New Brunswick seems like a good place to check and does a Ciclovia a few times a year where they shut down the streets in part of town for bikes and walking. I'm not really familiar with it, but I did hear the mayor speak once and the town seems pretty committed to making it easier to walk and bike there. If you can afford Princeton, that does seem like the best bet tho.
posted by katinka-katinka at 3:18 PM on December 23, 2014 [1 favorite]

Not urban as such, but walkable: Pennington, Lambertville. Not sure about grocery stores though.
posted by TWinbrook8 at 3:28 PM on December 23, 2014

Best answer: I wouldn't recommend commuting from Route 1 or Route 27. Traffic is terrible during rush hour no matter what direction you're going in.

I would recommend the Colonnade Point or Canal Pointe condos on Canal Pointe Blvd. A friend has a gorgeous 2 bedroom condo in Colonnade Point. They are behind Route 1, with shops and restaurants at MarketFair and Windsor Green (malls/strip malls, not a downtown area).

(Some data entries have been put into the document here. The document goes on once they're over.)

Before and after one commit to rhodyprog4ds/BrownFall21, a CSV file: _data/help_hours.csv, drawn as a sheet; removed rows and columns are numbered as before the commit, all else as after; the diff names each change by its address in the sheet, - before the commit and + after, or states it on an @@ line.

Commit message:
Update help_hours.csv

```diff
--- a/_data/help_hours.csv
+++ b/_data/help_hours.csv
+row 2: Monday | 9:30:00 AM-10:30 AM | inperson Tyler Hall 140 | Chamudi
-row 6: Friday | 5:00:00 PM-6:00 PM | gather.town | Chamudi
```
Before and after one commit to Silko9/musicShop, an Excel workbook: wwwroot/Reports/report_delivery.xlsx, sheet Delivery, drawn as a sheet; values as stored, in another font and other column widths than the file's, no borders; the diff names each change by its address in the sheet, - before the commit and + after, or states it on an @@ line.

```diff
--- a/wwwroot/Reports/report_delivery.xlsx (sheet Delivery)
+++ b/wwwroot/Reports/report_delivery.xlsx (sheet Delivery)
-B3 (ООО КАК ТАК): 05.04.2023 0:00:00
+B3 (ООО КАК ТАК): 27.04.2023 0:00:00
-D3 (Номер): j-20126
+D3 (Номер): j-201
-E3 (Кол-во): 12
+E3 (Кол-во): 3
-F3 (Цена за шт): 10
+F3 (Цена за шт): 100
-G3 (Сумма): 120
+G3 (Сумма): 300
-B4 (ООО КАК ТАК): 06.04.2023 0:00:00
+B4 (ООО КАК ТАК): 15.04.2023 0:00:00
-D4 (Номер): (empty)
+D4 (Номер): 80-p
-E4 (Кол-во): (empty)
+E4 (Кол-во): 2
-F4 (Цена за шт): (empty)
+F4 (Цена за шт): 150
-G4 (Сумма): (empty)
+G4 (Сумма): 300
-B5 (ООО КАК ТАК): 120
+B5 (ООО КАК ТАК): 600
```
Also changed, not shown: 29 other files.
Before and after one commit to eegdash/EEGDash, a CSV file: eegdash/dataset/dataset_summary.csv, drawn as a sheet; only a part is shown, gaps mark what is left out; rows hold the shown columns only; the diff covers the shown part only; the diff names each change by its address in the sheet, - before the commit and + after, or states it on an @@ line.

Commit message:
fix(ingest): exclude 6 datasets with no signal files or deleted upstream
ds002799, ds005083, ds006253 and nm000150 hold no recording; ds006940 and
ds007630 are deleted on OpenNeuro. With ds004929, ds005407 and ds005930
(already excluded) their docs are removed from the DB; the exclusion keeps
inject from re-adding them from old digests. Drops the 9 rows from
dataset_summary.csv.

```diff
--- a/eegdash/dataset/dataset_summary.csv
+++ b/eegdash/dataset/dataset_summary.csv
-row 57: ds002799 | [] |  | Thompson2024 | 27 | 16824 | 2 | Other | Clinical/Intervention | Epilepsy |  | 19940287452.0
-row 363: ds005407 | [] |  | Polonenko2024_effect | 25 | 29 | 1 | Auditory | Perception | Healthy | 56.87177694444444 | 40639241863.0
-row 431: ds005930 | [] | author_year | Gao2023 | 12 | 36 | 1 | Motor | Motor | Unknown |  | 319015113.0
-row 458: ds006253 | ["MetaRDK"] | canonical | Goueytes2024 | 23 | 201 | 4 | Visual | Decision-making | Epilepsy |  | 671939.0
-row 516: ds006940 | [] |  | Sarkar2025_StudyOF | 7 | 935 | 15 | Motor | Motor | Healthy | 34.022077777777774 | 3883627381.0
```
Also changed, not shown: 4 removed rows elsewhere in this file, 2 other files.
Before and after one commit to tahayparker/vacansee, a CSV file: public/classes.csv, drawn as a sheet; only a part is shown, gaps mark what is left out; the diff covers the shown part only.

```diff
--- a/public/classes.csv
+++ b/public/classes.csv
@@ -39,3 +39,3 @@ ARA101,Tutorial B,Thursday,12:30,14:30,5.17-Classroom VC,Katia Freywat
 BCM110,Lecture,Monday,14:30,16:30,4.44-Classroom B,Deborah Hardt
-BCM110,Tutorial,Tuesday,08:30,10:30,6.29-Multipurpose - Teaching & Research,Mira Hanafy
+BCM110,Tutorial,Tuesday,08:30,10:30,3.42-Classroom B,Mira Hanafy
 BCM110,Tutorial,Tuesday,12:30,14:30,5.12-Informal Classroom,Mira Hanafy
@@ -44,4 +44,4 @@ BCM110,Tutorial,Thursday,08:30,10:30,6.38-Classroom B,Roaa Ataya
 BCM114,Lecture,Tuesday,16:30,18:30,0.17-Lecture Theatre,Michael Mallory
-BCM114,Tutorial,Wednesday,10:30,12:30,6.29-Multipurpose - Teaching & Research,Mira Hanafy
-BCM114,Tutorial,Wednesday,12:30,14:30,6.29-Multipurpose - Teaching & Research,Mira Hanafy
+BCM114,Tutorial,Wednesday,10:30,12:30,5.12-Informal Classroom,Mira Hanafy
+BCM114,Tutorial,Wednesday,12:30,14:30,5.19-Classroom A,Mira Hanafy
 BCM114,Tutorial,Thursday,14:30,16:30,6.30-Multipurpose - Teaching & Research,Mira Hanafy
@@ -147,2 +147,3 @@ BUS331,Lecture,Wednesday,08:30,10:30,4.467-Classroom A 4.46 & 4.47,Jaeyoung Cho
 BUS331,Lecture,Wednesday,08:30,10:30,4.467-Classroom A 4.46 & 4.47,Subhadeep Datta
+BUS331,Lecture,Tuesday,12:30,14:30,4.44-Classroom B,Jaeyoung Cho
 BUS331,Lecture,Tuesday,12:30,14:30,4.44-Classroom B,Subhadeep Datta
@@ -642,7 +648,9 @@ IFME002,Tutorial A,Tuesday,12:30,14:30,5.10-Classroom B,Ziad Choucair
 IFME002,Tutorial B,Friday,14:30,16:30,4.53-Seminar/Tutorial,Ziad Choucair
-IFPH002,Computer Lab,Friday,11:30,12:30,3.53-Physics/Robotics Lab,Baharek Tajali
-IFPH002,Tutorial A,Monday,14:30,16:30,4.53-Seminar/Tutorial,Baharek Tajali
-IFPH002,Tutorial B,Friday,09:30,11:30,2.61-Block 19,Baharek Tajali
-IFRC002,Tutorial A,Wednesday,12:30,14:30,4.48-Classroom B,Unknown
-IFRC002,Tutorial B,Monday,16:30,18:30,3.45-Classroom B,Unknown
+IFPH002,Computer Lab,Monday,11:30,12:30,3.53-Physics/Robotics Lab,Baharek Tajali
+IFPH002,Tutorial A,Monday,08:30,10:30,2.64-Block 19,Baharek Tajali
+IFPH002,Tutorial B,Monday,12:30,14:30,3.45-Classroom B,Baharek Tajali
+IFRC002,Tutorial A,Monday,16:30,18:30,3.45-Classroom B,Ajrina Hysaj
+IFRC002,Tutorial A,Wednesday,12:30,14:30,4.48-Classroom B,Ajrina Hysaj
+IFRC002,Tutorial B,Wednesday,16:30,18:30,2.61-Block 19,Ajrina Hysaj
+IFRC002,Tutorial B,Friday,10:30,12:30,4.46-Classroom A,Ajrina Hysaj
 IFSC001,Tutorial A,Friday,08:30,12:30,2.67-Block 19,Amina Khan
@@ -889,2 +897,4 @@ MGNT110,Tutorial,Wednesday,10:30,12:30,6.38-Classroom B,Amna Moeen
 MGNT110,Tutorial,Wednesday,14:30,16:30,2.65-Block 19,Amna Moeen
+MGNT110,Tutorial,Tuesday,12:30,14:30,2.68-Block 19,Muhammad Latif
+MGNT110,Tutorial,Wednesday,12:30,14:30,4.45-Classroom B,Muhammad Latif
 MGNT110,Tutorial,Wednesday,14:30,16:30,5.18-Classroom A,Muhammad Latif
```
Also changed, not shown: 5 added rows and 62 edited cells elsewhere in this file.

Having moved here from an urban area, downtown Princeton isn't that interesting to me. Not a great variety of shops and Princeton is by no means renowned for its culinary scene. From what I know of the area, the nearest grocery store is a 30 minute walk from downtown proper.

I live near Forrestal Village and I can say I've fully embraced Central Jersey suburbia. I don't need the urban experience, but if I wanted it Princeton is a 10 minute drive, or I could hop on the train to NYC/Philly.
posted by elisse at 7:32 PM on December 23, 2014

You want Princeton. Walk down Nassau St and get phone#s on flyers for rooms for rent. If you speak Spanish, the Spanish flyers tend to have more affordable listings, I guess they serve the hospitality workers in the area.

Commuting on Rt. 1 is hell. I did it for 4 years. It usually took 20 minutes to go from Alexander Rd. on Rt. 1 down to Quakerbridge Rd.
posted by WeekendJen at 6:41 AM on December 24, 2014

Somerville might indeed be the place for you. I commute to Princeton from about twenty minutes north of there, so I think the car commute for you would probably be about 30-40 minutes depending on traffic. I haven't spent much time there myself, but my impression is definitely of a happy, interesting main street with a ton of restaurants.

Note: if you're looking at places in the Somerville-Manville-Raritan area, watch out for low-lying areas near the Raritan River. Bound Brook is the town that really gets nailed by flooding, but a couple of recent large storms have cut off Route 206 around Raritan for at least a day.
posted by velvet_n_purrs at 8:58 AM on December 24, 2014 [2 favorites]

Thirding Somerville. So many good restaurants! The commute might be a little long, but I believe it's all on a more scenic route than Rt 1.
posted by lyssabee at 9:17 AM on December 24, 2014 [1 favorite]

« Older Please Help Me With Dell Notebook Battery Question   |   Where's Rick's Cafe? Newer »
This thread is closed to new comments.